# Task to complete
Write out the data below in full, please. Keep every character as given.

# Entries taken from a collection
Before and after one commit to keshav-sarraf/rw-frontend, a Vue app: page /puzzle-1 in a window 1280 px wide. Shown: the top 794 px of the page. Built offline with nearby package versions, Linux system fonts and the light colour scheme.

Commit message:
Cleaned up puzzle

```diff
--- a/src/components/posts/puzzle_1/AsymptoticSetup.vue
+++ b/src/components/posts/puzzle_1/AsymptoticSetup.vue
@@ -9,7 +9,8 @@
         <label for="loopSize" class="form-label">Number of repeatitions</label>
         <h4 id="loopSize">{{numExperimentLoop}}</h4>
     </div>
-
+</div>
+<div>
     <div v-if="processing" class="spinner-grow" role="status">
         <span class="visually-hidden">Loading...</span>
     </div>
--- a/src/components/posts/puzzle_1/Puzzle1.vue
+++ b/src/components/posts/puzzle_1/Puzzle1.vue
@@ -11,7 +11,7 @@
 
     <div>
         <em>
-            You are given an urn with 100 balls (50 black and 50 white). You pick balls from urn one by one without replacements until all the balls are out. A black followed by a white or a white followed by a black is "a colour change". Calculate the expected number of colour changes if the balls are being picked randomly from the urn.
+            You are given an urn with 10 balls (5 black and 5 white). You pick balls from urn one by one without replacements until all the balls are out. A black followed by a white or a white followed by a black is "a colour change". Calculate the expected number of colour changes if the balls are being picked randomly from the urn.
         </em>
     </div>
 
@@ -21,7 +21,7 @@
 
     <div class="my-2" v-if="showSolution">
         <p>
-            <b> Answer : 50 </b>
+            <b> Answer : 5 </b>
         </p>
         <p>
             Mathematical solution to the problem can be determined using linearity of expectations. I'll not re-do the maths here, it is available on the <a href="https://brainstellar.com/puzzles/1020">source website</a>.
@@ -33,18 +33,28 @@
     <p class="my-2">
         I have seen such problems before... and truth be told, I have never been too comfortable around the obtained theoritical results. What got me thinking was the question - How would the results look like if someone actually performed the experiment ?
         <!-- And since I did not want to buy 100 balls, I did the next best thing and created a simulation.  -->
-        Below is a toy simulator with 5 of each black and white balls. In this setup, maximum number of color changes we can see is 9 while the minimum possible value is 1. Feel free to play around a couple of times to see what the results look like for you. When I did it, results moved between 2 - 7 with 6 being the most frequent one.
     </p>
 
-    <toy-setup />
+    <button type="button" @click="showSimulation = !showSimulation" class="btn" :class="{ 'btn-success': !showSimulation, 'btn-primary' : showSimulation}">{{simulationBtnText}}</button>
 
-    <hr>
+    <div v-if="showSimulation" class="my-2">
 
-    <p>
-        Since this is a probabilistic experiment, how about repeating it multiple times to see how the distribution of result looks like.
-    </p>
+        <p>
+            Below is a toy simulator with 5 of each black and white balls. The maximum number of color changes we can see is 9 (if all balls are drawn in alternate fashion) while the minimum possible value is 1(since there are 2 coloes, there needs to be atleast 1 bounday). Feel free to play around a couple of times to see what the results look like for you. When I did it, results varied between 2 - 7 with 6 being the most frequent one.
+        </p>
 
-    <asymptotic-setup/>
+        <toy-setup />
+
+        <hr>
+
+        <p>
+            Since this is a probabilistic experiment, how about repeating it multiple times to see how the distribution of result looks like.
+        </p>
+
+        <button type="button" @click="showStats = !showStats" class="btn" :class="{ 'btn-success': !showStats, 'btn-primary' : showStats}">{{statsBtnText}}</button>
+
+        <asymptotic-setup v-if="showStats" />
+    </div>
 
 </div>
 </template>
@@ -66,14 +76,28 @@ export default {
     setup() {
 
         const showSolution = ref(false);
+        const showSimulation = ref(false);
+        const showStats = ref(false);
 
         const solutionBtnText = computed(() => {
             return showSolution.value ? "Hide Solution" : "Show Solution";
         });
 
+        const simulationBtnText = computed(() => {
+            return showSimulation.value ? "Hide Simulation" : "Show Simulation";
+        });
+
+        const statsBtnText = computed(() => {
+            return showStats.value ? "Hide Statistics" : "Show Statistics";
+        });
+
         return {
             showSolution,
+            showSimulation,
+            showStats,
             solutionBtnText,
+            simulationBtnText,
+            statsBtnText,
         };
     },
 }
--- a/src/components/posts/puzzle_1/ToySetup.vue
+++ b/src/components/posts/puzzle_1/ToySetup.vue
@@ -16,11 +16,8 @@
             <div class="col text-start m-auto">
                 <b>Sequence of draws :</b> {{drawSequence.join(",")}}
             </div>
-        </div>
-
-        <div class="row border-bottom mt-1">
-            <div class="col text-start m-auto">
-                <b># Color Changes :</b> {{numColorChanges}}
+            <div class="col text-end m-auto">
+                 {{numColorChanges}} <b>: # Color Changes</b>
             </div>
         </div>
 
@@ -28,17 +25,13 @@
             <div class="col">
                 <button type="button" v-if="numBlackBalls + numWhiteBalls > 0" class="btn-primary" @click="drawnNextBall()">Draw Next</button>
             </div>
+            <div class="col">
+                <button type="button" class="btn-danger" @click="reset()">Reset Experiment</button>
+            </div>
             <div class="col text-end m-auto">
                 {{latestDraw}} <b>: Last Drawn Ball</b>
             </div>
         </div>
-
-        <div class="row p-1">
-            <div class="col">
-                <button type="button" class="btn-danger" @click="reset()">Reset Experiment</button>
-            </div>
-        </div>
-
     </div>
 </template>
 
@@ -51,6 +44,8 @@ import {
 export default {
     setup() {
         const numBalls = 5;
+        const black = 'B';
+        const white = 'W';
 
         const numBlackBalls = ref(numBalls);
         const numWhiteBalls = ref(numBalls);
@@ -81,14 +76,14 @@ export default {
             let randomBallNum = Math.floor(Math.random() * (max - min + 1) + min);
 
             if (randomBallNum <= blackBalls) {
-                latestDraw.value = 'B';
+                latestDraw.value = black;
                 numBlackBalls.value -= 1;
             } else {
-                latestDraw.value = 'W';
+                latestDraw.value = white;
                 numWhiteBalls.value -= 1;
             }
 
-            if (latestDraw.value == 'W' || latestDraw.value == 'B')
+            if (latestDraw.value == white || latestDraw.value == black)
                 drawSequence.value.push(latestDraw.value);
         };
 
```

# Solution to this exercise
Before and after one commit to keshav-sarraf/rw-frontend, a Vue app: page /puzzle-1 in a window 1280 px wide. Shown: the top 794 px of the page. Built offline with nearby package versions, Linux system fonts and the light colour scheme.

Commit message:
Cleaned up puzzle

```diff
--- a/src/components/posts/puzzle_1/AsymptoticSetup.vue
+++ b/src/components/posts/puzzle_1/AsymptoticSetup.vue
@@ -9,7 +9,8 @@
         <label for="loopSize" class="form-label">Number of repeatitions</label>
         <h4 id="loopSize">{{numExperimentLoop}}</h4>
     </div>
-
+</div>
+<div>
     <div v-if="processing" class="spinner-grow" role="status">
         <span class="visually-hidden">Loading...</span>
     </div>
--- a/src/components/posts/puzzle_1/Puzzle1.vue
+++ b/src/components/posts/puzzle_1/Puzzle1.vue
@@ -11,7 +11,7 @@
 
     <div>
         <em>
-            You are given an urn with 100 balls (50 black and 50 white). You pick balls from urn one by one without replacements until all the balls are out. A black followed by a white or a white followed by a black is "a colour change". Calculate the expected number of colour changes if the balls are being picked randomly from the urn.
+            You are given an urn with 10 balls (5 black and 5 white). You pick balls from urn one by one without replacements until all the balls are out. A black followed by a white or a white followed by a black is "a colour change". Calculate the expected number of colour changes if the balls are being picked randomly from the urn.
         </em>
     </div>
 
@@ -21,7 +21,7 @@
 
     <div class="my-2" v-if="showSolution">
         <p>
-            <b> Answer : 50 </b>
+            <b> Answer : 5 </b>
         </p>
         <p>
             Mathematical solution to the problem can be determined using linearity of expectations. I'll not re-do the maths here, it is available on the <a href="https://brainstellar.com/puzzles/1020">source website</a>.
@@ -33,18 +33,28 @@
     <p class="my-2">
         I have seen such problems before... and truth be told, I have never been too comfortable around the obtained theoritical results. What got me thinking was the question - How would the results look like if someone actually performed the experiment ?
         <!-- And since I did not want to buy 100 balls, I did the next best thing and created a simulation.  -->
-        Below is a toy simulator with 5 of each black and white balls. In this setup, maximum number of color changes we can see is 9 while the minimum possible value is 1. Feel free to play around a couple of times to see what the results look like for you. When I did it, results moved between 2 - 7 with 6 being the most frequent one.
     </p>
 
-    <toy-setup />
+    <button type="button" @click="showSimulation = !showSimulation" class="btn" :class="{ 'btn-success': !showSimulation, 'btn-primary' : showSimulation}">{{simulationBtnText}}</button>
 
-    <hr>
+    <div v-if="showSimulation" class="my-2">
 
-    <p>
-        Since this is a probabilistic experiment, how about repeating it multiple times to see how the distribution of result looks like.
-    </p>
+        <p>
+            Below is a toy simulator with 5 of each black and white balls. The maximum number of color changes we can see is 9 (if all balls are drawn in alternate fashion) while the minimum possible value is 1(since there are 2 coloes, there needs to be atleast 1 bounday). Feel free to play around a couple of times to see what the results look like for you. When I did it, results varied between 2 - 7 with 6 being the most frequent one.
+        </p>
 
-    <asymptotic-setup/>
+        <toy-setup />
+
+        <hr>
+
+        <p>
+            Since this is a probabilistic experiment, how about repeating it multiple times to see how the distribution of result looks like.
+        </p>
+
+        <button type="button" @click="showStats = !showStats" class="btn" :class="{ 'btn-success': !showStats, 'btn-primary' : showStats}">{{statsBtnText}}</button>
+
+        <asymptotic-setup v-if="showStats" />
+    </div>
 
 </div>
 </template>
@@ -66,14 +76,28 @@ export default {
     setup() {
 
         const showSolution = ref(false);
+        const showSimulation = ref(false);
+        const showStats = ref(false);
 
         const solutionBtnText = computed(() => {
             return showSolution.value ? "Hide Solution" : "Show Solution";
         });
 
+        const simulationBtnText = computed(() => {
+            return showSimulation.value ? "Hide Simulation" : "Show Simulation";
+        });
+
+        const statsBtnText = computed(() => {
+            return showStats.value ? "Hide Statistics" : "Show Statistics";
+        });
+
         return {
             showSolution,
+            showSimulation,
+            showStats,
             solutionBtnText,
+            simulationBtnText,
+            statsBtnText,
         };
     },
 }
--- a/src/components/posts/puzzle_1/ToySetup.vue
+++ b/src/components/posts/puzzle_1/ToySetup.vue
@@ -16,11 +16,8 @@
             <div class="col text-start m-auto">
                 <b>Sequence of draws :</b> {{drawSequence.join(",")}}
             </div>
-        </div>
-
-        <div class="row border-bottom mt-1">
-            <div class="col text-start m-auto">
-                <b># Color Changes :</b> {{numColorChanges}}
+            <div class="col text-end m-auto">
+                 {{numColorChanges}} <b>: # Color Changes</b>
             </div>
         </div>
 
@@ -28,17 +25,13 @@
             <div class="col">
                 <button type="button" v-if="numBlackBalls + numWhiteBalls > 0" class="btn-primary" @click="drawnNextBall()">Draw Next</button>
             </div>
+            <div class="col">
+                <button type="button" class="btn-danger" @click="reset()">Reset Experiment</button>
+            </div>
             <div class="col text-end m-auto">
                 {{latestDraw}} <b>: Last Drawn Ball</b>
             </div>
         </div>
-
-        <div class="row p-1">
-            <div class="col">
-                <button type="button" class="btn-danger" @click="reset()">Reset Experiment</button>
-            </div>
-        </div>
-
     </div>
 </template>
 
@@ -51,6 +44,8 @@ import {
 export default {
     setup() {
         const numBalls = 5;
+        const black = 'B';
+        const white = 'W';
 
         const numBlackBalls = ref(numBalls);
         const numWhiteBalls = ref(numBalls);
@@ -81,14 +76,14 @@ export default {
             let randomBallNum = Math.floor(Math.random() * (max - min + 1) + min);
 
             if (randomBallNum <= blackBalls) {
-                latestDraw.value = 'B';
+                latestDraw.value = black;
                 numBlackBalls.value -= 1;
             } else {
-                latestDraw.value = 'W';
+                latestDraw.value = white;
                 numWhiteBalls.value -= 1;
             }
 
-            if (latestDraw.value == 'W' || latestDraw.value == 'B')
+            if (latestDraw.value == white || latestDraw.value == black)
                 drawSequence.value.push(latestDraw.value);
         };
 
```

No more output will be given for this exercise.